In emergency contraception a drug or IUD is used to prevent pregnancy shortly after unprotected intercourse. Except for some Western-European countries and China, emergency contraception is largely under-utilised worldwide. In many developing countries lack of access to emergency contraception may subject women to unsafe abortions, which contribute significantly to maternal mortality and morbidity. Currently, several interventions (IUD, the Yuzpe regimen, levonorgestrel, mifepristone, danazol and some combination regimens) are available for emergency contraception. Information on the comparative efficacy, safety and convenience of these methods is crucial for reproductive health care providers and the women they serve.
To determine which emergency contraceptive method following unprotected intercourse is the most effective, safe and convenient to prevent pregnancy.
The search included the Cochrane Controlled Trials Register, Popline, MEDLINE, Chinese biomedical databases and UNDP/UNFPA/WHO/World Bank Special Programme on Human Reproduction (HRP) emergency contraception database (July 2003). Content experts and pharmaceutical companies were contacted.
Randomised controlled trials and controlled clinical trials including women attending services for emergency contraception following a single act of unprotected intercourse were eligible.
Data collection and analysis
Data on outcomes and trial characteristics were extracted in duplicate and independently by two reviewers. Quality assessment was also done by two reviewers independently. Meta-analysis results are expressed as relative risk (RR) using a fixed-effects model with 95% confidence interval (CI). In the presence of significant heterogeneity a random-effect model was applied.
Forty-eight trials with 33110 women were included. Most trials were conducted in China (37/48). Levonorgestrel is more effective than the Yuzpe regimen in preventing pregnancy (2 trials, RR: 0.51; 95% CI: 0.31 to 0.83). Single dose (1.5 mg) administration seems to have similar effectiveness as the standard 12 hours apart split-dose (0.75 mg twice) of levonorgestrel (2 trials, RR: 0.77, 95% CI: 0.45 to 1.30). Levonorgestrel has similar effectiveness to mid-dose (8 trials, RR: 1.64; 95% CI: 0.82 to 3.25) or low-dose (7 trials, RR: 1.38; 95% CI: 0.93 to 2.05) mifepristone. Low-dose (=< 10 mg) mifepristone is similarly effective as mid doses (25-50 mg) when only high quality trials are considered. Delay in the onset of subsequent menses is the main unwanted effect of mifepristone and seems to be dose-related. The Yuzpe regimen can be used when levonorgestrel and mifepristone are not available.

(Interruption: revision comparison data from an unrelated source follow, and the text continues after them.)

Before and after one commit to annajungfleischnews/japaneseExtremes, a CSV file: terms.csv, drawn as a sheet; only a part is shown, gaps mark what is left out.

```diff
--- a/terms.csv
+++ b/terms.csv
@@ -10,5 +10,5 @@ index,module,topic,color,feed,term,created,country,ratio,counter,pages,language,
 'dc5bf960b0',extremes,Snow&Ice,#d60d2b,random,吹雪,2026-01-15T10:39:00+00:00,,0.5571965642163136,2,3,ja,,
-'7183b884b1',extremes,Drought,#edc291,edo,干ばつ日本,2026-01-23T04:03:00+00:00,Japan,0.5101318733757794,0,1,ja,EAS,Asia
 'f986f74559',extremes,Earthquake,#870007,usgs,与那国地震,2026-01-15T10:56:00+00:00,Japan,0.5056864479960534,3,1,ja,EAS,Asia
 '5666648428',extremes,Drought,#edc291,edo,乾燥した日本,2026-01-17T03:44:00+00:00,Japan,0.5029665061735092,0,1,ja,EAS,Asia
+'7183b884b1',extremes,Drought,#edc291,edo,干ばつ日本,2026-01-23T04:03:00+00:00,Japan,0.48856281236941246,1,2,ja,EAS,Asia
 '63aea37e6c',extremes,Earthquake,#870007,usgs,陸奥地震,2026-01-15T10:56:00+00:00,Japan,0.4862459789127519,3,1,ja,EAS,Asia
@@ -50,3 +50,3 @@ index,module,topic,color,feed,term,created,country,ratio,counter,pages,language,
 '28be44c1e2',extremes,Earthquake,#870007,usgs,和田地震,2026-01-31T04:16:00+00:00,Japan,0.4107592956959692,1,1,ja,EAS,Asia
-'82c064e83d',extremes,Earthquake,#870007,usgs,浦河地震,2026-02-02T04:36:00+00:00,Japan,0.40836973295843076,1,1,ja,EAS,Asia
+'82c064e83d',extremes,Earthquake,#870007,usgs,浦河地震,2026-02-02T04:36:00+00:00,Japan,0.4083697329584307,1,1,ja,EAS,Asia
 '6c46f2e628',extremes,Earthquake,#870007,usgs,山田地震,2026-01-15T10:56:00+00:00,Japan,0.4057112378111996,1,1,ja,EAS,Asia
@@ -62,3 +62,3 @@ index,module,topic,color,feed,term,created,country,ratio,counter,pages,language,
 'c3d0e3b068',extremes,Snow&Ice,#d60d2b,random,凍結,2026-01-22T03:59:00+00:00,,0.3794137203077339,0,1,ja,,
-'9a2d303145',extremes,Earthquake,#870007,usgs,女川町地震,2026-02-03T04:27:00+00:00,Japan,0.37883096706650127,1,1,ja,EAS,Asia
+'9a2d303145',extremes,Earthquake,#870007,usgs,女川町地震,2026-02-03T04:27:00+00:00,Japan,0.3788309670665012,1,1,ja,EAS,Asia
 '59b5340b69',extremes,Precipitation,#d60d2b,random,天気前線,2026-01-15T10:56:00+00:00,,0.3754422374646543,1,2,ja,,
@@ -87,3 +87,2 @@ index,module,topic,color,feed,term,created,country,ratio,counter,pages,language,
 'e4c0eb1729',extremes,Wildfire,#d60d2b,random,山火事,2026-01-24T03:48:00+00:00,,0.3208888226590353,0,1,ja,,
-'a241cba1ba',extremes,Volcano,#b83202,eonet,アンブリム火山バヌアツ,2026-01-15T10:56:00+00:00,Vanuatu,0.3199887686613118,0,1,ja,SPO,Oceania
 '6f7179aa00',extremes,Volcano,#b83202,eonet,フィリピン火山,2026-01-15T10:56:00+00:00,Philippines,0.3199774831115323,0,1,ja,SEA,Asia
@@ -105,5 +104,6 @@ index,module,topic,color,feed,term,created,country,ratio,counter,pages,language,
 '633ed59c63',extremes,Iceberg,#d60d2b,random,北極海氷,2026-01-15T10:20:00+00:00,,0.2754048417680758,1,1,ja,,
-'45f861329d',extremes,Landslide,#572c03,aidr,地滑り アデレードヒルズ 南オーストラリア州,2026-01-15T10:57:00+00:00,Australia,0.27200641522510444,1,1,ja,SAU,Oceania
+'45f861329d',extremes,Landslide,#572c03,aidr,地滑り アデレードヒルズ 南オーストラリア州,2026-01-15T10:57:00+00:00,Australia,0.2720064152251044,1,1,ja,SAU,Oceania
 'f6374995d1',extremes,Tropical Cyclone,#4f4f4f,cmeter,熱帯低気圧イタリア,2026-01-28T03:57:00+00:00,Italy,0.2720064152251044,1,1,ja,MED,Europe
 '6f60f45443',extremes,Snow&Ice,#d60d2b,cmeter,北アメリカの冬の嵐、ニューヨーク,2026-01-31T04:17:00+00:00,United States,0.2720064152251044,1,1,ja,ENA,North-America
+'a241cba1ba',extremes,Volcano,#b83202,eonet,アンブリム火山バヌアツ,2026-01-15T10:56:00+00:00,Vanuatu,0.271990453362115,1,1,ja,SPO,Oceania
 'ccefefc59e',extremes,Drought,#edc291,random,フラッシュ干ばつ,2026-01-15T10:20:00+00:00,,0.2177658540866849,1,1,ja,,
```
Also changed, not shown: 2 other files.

Half-dose Yuzpe with single administration is associated with fewer side-effects but it is not clear whether it is as effective as the standard Yuzpe regimen (RR: 1.41; 95% CI: 0.76 to 2.61).
Levonorgestrel 1.5 mg (two split doses or a single dose) and low and mid-doses (25-50 mg) of mifepristone offer high efficacy with an acceptable side-effect profile. Single dose simplifies the use of levonorgestrel for emergency contraception without an increase in side-effects. However, mifepristone might delay the following menstruation, which could increase anxiety, particularly in higher doses. The Yuzpe regimen could be used if levonorgestrel or mifepristone are not available. The intrauterine device (IUD) is another effective emergency contraceptive, and can be kept for ongoing contraception.